Three years ago I started my own business, ScooterFood LLC, a homemade dog food manufacturing company inspired by my dog, Scooter Mae (left). I’m happy to say that in 2007, ScooterFood is a thriving business but at the beginning I was a complete novice—and out of work. I had the entrepreneurial spirit but no expertise. I had no money. But I did have my public library card.
Now, my Rolodex looks like a game of 6 degrees of separation—not from Kevin Bacon but from the Brooklyn Business Library [BBL]. Nearly every important business contact I’ve made from marketing consultant to commercial kitchen came through a primary contact at the library. Really. I’ve mapped it out.
Let’s explore one string of connections. This one includes invaluable mentoring, a New York Times article and an appearance on ABC news.
In November 2004 I went to a BBL seminar on learning to write a business plan. There I met Angel Roman from the New York State Small Business Development Center [NYS SBDC]. He introduced me to Miriam Colon, an SBDC advisor, who became an important ScooterFood mentor. Miriam helped me through the first phase of a well-written business plan, which led to a blurb in the New York State SBDC annual report. Joseph Fried of the New York Times read that blurb, and on July 9, 2006, the Times published an article Fried wrote about me. And it was that article that led to my 2007 appearance on ABC news.
A second string of connections begins at the library, extends to the Brooklyn Chamber of Commerce, and ends in pro bono counsel for ScooterFood.
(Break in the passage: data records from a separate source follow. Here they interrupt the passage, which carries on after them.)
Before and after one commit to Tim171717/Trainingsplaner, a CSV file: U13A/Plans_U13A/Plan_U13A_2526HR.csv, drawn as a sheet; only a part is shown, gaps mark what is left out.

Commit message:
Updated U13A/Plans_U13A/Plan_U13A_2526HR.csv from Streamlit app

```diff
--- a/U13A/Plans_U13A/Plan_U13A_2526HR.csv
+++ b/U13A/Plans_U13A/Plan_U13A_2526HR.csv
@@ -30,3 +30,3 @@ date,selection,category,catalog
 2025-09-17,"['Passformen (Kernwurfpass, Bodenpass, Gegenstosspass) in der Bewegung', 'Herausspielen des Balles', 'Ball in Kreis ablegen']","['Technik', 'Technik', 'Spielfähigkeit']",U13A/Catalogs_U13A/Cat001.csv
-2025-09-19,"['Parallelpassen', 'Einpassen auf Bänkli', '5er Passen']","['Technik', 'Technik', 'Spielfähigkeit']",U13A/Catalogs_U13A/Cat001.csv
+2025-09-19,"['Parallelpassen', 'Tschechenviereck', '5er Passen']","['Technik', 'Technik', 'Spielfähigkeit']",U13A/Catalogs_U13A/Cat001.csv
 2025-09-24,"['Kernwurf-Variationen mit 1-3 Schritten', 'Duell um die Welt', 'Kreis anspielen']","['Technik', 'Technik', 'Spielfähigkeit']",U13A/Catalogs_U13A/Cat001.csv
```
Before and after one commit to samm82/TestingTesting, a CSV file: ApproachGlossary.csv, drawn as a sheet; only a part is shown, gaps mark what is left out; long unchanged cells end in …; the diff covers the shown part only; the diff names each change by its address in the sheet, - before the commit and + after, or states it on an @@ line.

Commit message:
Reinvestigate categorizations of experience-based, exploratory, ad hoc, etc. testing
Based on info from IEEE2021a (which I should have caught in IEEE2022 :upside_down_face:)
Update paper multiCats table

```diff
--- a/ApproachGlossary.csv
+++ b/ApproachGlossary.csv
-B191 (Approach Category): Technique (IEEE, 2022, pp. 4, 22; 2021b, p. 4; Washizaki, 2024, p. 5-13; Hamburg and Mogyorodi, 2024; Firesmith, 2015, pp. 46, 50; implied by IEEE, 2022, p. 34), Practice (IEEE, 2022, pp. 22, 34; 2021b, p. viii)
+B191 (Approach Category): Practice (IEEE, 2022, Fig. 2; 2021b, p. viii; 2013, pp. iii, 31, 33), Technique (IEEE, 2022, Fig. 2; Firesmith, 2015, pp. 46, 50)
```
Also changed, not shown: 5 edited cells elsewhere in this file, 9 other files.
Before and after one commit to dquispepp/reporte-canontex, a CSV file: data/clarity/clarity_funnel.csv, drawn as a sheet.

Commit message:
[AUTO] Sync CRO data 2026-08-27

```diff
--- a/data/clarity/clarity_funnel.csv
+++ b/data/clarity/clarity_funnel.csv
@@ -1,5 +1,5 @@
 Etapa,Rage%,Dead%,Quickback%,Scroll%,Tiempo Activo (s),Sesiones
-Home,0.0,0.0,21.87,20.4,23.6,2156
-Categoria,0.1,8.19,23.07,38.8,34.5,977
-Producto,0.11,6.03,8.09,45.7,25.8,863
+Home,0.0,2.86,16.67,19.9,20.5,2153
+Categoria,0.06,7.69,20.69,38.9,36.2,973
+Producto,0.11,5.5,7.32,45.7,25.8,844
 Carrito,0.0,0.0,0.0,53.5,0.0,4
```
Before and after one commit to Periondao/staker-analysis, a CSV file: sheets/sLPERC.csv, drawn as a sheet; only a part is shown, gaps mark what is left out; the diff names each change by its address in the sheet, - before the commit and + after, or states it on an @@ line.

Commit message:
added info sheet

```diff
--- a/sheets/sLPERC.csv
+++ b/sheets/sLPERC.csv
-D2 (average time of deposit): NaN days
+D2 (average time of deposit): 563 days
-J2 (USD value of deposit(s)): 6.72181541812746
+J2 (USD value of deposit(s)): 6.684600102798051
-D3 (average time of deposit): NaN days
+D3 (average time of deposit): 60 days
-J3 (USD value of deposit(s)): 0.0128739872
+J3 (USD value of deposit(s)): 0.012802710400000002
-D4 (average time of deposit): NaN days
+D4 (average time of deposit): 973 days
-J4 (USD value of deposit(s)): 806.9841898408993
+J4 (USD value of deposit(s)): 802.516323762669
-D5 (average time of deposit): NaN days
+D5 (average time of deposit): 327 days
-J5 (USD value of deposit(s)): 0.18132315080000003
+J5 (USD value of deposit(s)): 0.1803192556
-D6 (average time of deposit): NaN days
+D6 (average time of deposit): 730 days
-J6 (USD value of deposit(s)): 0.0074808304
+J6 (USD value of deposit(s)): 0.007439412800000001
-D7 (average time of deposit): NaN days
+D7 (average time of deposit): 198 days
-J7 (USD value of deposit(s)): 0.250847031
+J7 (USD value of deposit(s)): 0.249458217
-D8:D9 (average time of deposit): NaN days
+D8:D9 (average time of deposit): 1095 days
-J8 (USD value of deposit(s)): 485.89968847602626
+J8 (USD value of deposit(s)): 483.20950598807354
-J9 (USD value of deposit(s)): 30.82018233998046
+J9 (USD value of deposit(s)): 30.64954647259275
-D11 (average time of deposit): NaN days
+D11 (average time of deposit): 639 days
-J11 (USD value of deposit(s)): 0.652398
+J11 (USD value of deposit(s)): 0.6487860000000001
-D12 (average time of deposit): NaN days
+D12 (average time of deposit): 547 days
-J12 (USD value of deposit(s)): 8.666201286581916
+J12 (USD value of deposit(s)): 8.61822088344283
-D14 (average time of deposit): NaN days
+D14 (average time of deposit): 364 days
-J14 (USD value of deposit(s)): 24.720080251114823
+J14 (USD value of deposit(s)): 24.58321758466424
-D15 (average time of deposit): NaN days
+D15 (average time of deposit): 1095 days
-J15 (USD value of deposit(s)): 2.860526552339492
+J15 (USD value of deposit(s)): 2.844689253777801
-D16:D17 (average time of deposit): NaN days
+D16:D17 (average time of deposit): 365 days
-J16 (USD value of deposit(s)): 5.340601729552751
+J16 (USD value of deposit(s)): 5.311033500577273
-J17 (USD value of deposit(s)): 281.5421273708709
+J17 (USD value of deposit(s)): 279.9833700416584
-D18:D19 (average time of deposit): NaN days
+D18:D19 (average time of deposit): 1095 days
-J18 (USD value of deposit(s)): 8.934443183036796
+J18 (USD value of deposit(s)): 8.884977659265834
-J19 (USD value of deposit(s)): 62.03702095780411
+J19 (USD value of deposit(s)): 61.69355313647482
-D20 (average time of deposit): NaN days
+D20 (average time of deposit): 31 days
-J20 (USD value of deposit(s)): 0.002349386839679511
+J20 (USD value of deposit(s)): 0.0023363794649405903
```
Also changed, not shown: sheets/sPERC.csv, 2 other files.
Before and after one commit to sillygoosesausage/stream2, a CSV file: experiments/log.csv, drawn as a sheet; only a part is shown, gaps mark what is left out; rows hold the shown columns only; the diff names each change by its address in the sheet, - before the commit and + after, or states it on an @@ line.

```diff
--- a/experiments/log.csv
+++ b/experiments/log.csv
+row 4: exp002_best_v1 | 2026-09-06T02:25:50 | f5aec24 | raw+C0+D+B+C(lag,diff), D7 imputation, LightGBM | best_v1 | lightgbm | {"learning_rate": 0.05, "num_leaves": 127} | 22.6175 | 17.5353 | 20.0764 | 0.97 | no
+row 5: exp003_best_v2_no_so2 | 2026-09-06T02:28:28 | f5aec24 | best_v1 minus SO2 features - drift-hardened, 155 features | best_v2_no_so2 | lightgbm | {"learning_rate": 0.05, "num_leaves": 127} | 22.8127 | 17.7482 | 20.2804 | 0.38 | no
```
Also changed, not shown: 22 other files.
The library gave me a discount on Chamber membership. The Chamber put me in touch with New York Business Solutions. And New York Business Solutions sent my business plan to various partners, resulting in ScooterFood’s pro bono legal representation by the extremely well respected Manhattan firm of Schulte Roth & Zabel. This law firm incorporated ScooterFood as an LLC in October 2005 and trademarked our name—all at no cost to me.
There are so many other leads I got through the library; it is an unbelievably rich resource that nurtures small business. In addition, the library acts as a clearing house and network for other non-profits interested in helping entrepreneurs get off the ground.
Then there are the librarians: knowledgeable, supportive, encouraging. They are the people who pointed me in the right direction and helped me ask the right questions. The librarians were the first degree of separation between me and all the invaluable information I gathered.
I have to get back to my cooking (in the commercial kitchen owned by the woman I met at a library function). Then I’m going to call the bank, which is considering a line of credit for ScooterFood—another opportunity that came through contacts at the library.) You get the idea.